In writing this post, I realized that the question of “What do you look for in a running blog” ends up being a Rorschach test of sorts. All of the things I listed in the pro side are things I strive for myself as a blogger. I also really hope that I’ve steered clear of the pet peeves! What about you — What do you look for in a running blog? What are some blogging deal breakers?
Oakland Marathon – week 2 of 7 (with links to dailymile recaps):
Tues: “Strength” workout – 3 x 2 mile @ 9:30/mile (19:00 per interval), with 800 m recovery. Interval splits: 18:50, 18:50,18:55.
8.3 miles @ 9:45/mile.
Wed: Easy run + 7x Cleveland Cascade. Also did planks, clamshells, bridges and a few sun salutes.
3.4 miles (no Garmin = no pace)
Thurs: 6 miles @ marathon pace/effort, with warm-up and cool-down. My mile splits: 9:48, 10:03, 9:44, 9:44, 9:49, 9:48 (average 9:49).
7 miles @ 9:55/mile.
Fri: Long trail run at Redwood Regional. I had planned to run 14 miles, but ended up cutting the run short due to foot pain.
9.6 miles @ 12:42/mile, 1150′ elevation gain
Total: 28.3 miles. With plans to go away Friday to Sunday, I decided to cram all of my runs into 4 days. Since I hardly ever run more than 2 days in a row, I knew I would be pushing the envelope with 4 straight days of running. Indeed, it appears to have caught up to me Friday morning with a sudden onset of foot pain an hour into my run. With next week’s Chabot 30K, I really wanted to log 3 hours on the trails, not to mention the fact that I was hoping to finally reach 30 miles per week… but common sense prevailed, reminding me that there would be no Chabot 30K or Oakland Marathon with a bum foot. I took Saturday and Sunday completely off (well, I did a very easy 1.6 mile hike on Sunday). The plan is to be extra cautious this week, whether that means cutting mileage, slowing down the pace, or downgrading from the 30K to the half marathon on Saturday. The good news is that I went on a short run today and there wasn’t any foot pain. Yay!
To be honest, I’m just a tad worried about my long run fitness going into the Oakland Marathon. I haven’t run more than 2.5 hours in one spurt in months, and if I downgrade to the half marathon on Saturday, that will remain true for another week. I might be able to get one very long run (18-20 miles) in on the weekend of March 8th, but seeing as that’s only 2 weeks out from the race, and since I’ve only been averaging 25-28 mpw up to this point, it doesn’t really make sense for me to do such a long run just to do it. I’ve been reading Hanson’s Marathon Method, which argues against specific long-run mileage (e.g., 20 miles) and instead encourages each runner to base their long run distance on pace and percentage of total weekly mileage. Additionally, an article from Jeff Gaudette makes similar arguments. Both focus on cumulative fatigue and spreading out weekly mileage instead of piling it on during the long run. I’m liking the idea of this approach, not only because it makes me feel better about my lack of long runs, but also because it seems to make the most sense and will hopefully result in lower chance of injury.
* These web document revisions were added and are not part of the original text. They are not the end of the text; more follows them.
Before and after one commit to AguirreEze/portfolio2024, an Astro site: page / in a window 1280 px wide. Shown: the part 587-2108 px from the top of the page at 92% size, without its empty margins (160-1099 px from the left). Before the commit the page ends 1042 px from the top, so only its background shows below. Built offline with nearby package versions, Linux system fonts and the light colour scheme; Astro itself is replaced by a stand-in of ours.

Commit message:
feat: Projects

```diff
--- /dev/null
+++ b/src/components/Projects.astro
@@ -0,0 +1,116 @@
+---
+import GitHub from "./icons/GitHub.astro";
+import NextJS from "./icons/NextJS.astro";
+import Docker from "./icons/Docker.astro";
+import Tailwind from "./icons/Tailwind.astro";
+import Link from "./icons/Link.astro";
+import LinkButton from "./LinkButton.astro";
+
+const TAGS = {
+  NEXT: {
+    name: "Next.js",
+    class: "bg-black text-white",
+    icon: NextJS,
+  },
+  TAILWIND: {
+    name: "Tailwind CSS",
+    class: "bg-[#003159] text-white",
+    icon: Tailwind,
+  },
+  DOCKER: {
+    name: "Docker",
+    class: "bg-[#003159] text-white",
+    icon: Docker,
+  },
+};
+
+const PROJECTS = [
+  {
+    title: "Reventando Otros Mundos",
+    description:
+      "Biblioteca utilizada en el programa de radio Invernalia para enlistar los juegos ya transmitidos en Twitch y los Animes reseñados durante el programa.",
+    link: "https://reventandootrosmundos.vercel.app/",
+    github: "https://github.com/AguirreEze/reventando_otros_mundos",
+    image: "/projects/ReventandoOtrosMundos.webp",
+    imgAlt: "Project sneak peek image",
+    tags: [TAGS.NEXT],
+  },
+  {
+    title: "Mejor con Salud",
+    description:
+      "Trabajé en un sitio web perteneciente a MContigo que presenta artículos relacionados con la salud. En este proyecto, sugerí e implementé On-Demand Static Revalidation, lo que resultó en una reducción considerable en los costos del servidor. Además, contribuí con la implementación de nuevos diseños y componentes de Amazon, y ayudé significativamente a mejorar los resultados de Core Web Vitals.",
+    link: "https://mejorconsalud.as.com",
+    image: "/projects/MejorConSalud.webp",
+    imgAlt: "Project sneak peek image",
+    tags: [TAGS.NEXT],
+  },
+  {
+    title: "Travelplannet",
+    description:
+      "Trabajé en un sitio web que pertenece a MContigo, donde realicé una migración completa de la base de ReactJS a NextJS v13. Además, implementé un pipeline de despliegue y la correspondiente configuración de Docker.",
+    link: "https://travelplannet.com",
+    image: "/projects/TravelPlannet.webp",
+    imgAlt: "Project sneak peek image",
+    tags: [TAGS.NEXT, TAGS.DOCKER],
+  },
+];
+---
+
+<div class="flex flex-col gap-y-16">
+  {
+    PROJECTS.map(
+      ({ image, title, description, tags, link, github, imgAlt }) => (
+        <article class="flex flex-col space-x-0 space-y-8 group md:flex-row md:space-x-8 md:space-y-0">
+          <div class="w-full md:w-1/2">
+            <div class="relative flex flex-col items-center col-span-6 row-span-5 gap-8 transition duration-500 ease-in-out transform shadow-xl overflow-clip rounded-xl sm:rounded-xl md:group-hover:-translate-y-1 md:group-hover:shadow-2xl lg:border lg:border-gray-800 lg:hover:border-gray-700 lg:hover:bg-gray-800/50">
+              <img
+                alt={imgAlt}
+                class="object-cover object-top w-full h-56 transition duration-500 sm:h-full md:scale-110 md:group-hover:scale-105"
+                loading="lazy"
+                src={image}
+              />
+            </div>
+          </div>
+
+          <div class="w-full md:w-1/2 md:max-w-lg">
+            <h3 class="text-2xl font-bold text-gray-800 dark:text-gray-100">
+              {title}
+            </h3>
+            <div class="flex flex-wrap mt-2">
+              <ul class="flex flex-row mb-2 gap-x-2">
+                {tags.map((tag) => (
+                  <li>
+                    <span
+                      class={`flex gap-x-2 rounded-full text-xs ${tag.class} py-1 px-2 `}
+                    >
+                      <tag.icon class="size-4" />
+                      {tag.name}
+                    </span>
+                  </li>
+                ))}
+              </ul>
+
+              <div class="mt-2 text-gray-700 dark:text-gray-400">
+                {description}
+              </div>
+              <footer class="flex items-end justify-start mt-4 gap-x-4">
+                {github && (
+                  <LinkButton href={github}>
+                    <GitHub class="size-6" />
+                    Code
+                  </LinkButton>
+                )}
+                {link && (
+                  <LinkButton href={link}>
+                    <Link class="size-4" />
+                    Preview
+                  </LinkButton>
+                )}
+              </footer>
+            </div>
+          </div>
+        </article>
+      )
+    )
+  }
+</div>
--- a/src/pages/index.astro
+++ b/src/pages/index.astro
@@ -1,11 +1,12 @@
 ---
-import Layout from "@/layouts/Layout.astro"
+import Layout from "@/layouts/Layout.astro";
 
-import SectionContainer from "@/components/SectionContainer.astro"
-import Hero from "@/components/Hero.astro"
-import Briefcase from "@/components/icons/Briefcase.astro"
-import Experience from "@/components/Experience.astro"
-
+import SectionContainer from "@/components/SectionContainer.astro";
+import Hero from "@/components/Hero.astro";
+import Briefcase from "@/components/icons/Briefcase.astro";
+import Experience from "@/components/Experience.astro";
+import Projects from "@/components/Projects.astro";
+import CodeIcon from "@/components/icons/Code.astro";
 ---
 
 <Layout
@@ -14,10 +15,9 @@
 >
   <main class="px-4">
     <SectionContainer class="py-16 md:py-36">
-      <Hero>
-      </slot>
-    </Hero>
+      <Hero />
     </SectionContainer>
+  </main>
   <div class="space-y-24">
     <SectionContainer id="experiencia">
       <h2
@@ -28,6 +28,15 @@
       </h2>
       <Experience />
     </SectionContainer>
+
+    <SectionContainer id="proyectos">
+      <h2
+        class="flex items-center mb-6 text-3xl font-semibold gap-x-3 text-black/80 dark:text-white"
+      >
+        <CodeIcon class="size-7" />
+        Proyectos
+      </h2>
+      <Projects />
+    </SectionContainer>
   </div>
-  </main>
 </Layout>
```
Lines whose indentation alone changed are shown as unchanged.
In any case, there’s no use worrying about things I can’t control. The next 5 weeks should be quite interesting!